PROBLEM TO WORK ON >> From the material below, list every line containing "export".
☆ ☆ ☆
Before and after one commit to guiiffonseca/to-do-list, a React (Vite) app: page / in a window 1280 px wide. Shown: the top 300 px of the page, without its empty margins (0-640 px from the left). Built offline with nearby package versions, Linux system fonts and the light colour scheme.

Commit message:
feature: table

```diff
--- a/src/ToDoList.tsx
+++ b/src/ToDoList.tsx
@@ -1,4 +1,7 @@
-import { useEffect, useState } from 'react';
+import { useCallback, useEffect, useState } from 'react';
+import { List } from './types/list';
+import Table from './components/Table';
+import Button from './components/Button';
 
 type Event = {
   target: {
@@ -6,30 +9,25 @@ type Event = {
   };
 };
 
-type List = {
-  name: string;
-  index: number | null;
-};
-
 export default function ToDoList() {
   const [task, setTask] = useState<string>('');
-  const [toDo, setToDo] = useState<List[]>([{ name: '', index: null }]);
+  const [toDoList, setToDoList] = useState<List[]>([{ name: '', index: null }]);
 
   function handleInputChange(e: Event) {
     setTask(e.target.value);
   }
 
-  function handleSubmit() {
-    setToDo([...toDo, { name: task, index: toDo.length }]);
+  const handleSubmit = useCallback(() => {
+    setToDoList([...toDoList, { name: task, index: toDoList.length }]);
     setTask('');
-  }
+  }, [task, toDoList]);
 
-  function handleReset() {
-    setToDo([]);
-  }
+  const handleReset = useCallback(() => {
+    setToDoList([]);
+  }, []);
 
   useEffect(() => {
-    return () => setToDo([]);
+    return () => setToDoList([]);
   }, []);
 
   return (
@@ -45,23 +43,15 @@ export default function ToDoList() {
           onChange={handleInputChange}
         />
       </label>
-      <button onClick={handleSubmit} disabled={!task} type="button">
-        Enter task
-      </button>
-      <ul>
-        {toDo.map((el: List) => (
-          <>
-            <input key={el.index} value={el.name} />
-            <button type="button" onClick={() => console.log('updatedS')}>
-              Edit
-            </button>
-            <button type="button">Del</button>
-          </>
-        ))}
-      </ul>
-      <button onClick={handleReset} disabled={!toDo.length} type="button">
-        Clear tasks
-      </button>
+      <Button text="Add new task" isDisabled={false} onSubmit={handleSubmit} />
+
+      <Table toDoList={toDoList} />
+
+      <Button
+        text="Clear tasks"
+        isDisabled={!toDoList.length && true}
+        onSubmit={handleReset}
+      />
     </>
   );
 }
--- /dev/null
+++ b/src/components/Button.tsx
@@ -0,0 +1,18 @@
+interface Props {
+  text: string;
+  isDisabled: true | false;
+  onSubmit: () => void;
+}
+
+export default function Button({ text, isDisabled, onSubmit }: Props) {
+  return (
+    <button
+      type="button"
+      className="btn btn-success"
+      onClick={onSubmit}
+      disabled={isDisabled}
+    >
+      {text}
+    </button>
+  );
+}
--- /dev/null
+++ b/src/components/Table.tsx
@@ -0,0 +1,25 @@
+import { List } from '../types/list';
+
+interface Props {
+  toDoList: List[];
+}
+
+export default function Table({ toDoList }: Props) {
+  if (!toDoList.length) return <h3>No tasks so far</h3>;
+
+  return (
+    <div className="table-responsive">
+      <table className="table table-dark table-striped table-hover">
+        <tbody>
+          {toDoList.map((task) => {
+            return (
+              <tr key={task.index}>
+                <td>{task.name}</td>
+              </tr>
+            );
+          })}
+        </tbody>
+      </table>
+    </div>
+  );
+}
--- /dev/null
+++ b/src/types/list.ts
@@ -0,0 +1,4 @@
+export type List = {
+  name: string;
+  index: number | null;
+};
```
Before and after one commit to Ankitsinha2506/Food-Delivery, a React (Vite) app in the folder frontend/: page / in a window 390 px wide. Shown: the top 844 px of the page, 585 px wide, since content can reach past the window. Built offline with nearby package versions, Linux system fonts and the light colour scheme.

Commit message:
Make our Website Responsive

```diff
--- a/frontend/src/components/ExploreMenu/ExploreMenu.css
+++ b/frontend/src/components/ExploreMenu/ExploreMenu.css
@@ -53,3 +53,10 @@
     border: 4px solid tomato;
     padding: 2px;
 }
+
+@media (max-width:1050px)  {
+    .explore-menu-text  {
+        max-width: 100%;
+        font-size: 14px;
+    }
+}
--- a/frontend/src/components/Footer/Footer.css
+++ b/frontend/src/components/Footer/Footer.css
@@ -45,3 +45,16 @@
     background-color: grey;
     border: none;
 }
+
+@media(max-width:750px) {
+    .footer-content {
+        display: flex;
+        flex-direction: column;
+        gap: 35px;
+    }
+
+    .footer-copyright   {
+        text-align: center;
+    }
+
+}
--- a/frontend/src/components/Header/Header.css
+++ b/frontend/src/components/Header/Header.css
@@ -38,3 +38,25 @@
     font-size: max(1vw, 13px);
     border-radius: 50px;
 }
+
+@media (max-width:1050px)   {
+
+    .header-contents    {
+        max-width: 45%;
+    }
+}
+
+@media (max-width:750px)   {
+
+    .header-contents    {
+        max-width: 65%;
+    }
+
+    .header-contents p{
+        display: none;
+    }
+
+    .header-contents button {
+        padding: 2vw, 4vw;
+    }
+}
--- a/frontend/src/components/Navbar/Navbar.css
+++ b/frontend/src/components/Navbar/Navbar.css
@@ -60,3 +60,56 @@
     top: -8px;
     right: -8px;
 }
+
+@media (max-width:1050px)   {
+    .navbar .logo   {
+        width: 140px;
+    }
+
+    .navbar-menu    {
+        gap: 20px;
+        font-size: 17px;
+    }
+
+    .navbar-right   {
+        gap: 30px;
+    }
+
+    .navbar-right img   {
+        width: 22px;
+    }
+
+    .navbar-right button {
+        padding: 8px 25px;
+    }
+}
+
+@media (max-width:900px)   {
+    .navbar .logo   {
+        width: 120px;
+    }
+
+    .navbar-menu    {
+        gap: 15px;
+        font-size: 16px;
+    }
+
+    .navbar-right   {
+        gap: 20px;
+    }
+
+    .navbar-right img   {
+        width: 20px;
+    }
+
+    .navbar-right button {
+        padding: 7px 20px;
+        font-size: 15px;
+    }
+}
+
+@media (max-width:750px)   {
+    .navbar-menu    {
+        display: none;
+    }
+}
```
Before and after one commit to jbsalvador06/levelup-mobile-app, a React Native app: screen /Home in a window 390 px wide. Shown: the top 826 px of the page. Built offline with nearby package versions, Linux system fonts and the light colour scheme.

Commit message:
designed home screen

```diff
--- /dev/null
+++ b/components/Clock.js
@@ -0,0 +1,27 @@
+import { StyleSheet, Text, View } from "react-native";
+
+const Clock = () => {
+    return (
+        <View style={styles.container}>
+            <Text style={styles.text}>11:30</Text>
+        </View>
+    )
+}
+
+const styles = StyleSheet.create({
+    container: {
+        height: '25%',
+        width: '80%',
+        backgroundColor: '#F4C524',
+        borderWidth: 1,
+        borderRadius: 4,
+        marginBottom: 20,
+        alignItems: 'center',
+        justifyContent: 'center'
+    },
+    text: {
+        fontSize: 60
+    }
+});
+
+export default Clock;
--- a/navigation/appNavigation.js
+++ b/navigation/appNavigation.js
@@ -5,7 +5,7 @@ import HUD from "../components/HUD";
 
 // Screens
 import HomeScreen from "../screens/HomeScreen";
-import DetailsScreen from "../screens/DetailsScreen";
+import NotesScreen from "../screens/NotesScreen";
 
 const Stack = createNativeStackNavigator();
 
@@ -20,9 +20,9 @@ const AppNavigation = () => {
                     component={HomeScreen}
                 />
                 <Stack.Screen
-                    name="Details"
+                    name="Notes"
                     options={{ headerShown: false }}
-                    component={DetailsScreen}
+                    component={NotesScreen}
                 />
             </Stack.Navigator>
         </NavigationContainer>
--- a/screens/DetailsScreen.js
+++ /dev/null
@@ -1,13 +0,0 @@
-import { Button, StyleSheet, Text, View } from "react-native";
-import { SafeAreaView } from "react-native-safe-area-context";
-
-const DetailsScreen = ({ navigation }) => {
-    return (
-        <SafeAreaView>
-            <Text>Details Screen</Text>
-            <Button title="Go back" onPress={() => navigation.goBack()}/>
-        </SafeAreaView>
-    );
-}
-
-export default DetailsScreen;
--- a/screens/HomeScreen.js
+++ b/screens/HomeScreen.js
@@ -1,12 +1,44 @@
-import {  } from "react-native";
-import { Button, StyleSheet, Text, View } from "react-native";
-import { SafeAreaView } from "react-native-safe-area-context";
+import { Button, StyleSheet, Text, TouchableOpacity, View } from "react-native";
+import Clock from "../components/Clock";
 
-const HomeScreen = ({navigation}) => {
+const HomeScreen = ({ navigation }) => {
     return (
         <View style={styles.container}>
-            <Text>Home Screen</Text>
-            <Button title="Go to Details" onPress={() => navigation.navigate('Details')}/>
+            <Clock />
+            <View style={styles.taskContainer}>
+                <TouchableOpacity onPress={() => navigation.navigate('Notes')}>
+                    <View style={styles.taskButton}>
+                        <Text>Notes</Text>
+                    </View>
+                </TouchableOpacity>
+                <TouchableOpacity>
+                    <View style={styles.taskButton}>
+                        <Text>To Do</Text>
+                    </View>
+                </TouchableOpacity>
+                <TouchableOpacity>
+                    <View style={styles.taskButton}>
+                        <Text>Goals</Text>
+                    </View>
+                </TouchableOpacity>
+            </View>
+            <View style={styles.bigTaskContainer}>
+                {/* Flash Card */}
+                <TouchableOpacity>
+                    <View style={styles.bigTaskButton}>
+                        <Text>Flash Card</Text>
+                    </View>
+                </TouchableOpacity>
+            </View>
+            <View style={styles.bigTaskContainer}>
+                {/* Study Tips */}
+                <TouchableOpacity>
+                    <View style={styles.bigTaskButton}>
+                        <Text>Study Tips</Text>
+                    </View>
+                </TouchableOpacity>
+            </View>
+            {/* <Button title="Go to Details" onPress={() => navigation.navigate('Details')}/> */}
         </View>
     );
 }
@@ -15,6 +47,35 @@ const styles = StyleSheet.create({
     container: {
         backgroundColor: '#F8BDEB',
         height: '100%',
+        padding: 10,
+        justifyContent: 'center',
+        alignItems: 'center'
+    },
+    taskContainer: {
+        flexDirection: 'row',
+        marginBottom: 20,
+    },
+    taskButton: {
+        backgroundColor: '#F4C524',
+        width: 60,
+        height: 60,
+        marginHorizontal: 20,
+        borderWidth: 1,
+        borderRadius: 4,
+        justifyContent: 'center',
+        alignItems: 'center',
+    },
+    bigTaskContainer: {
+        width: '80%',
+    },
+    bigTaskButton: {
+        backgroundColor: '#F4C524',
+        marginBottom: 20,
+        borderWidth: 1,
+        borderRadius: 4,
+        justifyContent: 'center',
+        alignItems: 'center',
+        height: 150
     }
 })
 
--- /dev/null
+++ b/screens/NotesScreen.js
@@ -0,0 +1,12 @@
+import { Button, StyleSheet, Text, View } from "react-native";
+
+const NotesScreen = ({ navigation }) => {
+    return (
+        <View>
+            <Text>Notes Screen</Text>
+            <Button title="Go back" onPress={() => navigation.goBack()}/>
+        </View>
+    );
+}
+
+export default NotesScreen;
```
☆ ☆ ☆
TASK ANSWER >>
 export default function ToDoList() {
@@ -45,23 +43,15 @@ export default function ToDoList() {
+export default function Button({ text, isDisabled, onSubmit }: Props) {
+export default function Table({ toDoList }: Props) {
+export type List = {
+export default Clock;
-export default DetailsScreen;
+export default NotesScreen;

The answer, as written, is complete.